Rich was nervous. Erika was nervous. Erika’s family was nervous. Jennifer, though? Not nervous at all. Here’s Erika:
ERIKA: You know, she just was amazing when you would go in to see her before she went in. And she’s just- I’m like: ‘Are you nervous?’ She’s like- ‘Nope! No! Everything’s going to be fine. It’s all going to be good.’
JENNIFER: I mean, they made it sound like it was going to be horrible and it wasn’t, you know, a walk in the park, but it was much better than I had anticipated. You know I definitely woke up feeling like I got hit by a truck and Erica woke up feeling much better because she felt terrible before. By Sunday, I was in a little scooter at the mall buying a Christmas tree at Z Galleries.
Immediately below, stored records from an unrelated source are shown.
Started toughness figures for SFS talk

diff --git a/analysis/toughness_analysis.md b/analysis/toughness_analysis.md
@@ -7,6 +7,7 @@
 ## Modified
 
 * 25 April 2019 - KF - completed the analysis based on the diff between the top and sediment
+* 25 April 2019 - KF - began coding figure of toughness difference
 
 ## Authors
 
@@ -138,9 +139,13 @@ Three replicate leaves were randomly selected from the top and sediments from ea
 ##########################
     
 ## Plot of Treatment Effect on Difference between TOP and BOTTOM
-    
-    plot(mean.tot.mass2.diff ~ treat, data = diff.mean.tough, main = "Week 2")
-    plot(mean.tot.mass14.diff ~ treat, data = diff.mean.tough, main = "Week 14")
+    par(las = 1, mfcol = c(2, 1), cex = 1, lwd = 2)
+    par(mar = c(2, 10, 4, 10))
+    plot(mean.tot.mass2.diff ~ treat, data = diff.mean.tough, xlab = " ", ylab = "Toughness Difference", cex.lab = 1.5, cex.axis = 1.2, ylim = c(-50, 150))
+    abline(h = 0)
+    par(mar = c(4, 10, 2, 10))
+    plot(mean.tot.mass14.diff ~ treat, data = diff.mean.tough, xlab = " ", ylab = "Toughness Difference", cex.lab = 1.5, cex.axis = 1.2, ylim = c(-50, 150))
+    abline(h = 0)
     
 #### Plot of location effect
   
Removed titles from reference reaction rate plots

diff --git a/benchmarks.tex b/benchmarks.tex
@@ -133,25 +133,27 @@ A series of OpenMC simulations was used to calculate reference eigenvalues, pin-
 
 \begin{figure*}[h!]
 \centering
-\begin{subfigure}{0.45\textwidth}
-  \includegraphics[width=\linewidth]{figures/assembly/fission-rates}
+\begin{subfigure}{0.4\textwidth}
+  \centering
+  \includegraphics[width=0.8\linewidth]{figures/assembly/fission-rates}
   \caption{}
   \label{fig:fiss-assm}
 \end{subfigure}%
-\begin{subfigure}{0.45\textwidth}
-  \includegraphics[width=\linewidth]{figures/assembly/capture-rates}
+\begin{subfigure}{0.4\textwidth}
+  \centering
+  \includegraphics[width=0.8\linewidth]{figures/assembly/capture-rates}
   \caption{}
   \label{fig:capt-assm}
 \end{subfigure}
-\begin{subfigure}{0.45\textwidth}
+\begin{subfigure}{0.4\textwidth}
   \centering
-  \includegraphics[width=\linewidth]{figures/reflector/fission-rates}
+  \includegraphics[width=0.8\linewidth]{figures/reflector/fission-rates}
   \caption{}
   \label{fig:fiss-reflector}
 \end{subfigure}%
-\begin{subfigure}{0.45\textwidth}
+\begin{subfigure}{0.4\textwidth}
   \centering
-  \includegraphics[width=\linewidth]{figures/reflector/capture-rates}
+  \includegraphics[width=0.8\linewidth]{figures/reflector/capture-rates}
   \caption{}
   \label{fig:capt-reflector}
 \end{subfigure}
So I mean, you know, it couldn’t have been that bad. And then a week later Rich and I went to a hockey game.
JANE: This is a good advertisement for a kidney donation.
JENNIFER: Right? [LAUGHS]
Erika just passed the one year mark for her transplant without any complications. Awesome. She says she feels really good these days and she has a lot more energy. Her goal is to get into beach volleyball shape so she can play with her daughter.
So, a right swipe, that led to a first date, which led to small talk, which led to a real conversation, which led to Jennifer doing something extraordinary, something no one- including her- ever thought she would do: save someone else’s life.
JANE: Where would Erica be without without this, do you think?
JENNIFER: We don’t know. You know I mean her- she- well she would be on dialysis for sure.
JENNIFER: Where the state of her health would be? I can’t speculate. I don’t know. But you know, the fact that she’s a mom. I’m a single mom. And she’s a mother of two. You know and she’s married, she’s got a great husband and her family is beautiful and fantastic.
And I’m so happy and just overjoyed that I could help all of them.
RICH: I hate when people refer to, like, Tinder as, like, a hook up app, because it’s what you use it for. It’s almost like when people say money is evil. Well, no it’s not. You could use it for evil you can use it for bad things when you use it for good things. Jen and I knew upfront- like, you know- we were hoping to meet someone special and clearly, clearly I did.
ERIKA: Not only is she, you know, a complete stranger, she met Rich and went on a date once. How random is it that one swipe started this whole ball rolling, and ended up with me having a new kidney and a new lease on life? I just… it’s amazing.
Last month, Rich, Jennifer, Erika and her family….went out to dinner to celebrate what they call their -‘kidney-versary’ – a year since the successful surgery. They hope to do this every year, for many years to come.
That’s it for this week. Next week, it’s my turn to play matchmaker. I’m taking over some lucky souls’ Tinder profiles and sending them out on dates.
I’m taking over one lucky soul’s Tinder profile and sending them out on dates…
Jenna: John Krasinski.
Jane: John Krasinski?
Jenna: That’s like my dream man in more ways than I could tell you… everyone’s laughing in the studio right now.
Andrew: That should be pretty attainable, come on.
Jane: That is so easy, we will get you John Krasinski in five minutes. Oh my God. Like, a doofy white guy?
That’s next week on DTR.
DTR is a branded podcast from Tinder, made in partnership with Gimlet Creative.
This episode was produced by me, Jane Marie, along with Frances Harlow, Abbie Roo-ZEE-kah, Nicole Wong, Katelyn Bogucki, and Grant Irving, with Creative Direction from Nazanin Rafsanjani. This episode was mixed and engineered by Zac Schmidt and Dann Gallucci. Thanks to RMW and Christine Driscoll. Special thanks to Indu Harikumar and Varun Nayar. And a very special thanks to Jayden Thomas for speaking with us about his mom, Jennifer.
For more info on polycystic kidney disease, and how YOU can become an organ donor, visit our website: DTR-show-dot-com.
DTR is on iTunes, Google Play, and wherever you listen to podcasts.
If you like the show, subscribe! And leave us review telling us why. The reviews really help other people discover the show!
I’m Jane Marie. Thanks for listening.
JANE: What did you think when you first heard this was maybe gonna happen?
JAYDEN: I was thinking: This is gonna be great, she’s gonna save a life!
JANE: Really?! That was what you first thought?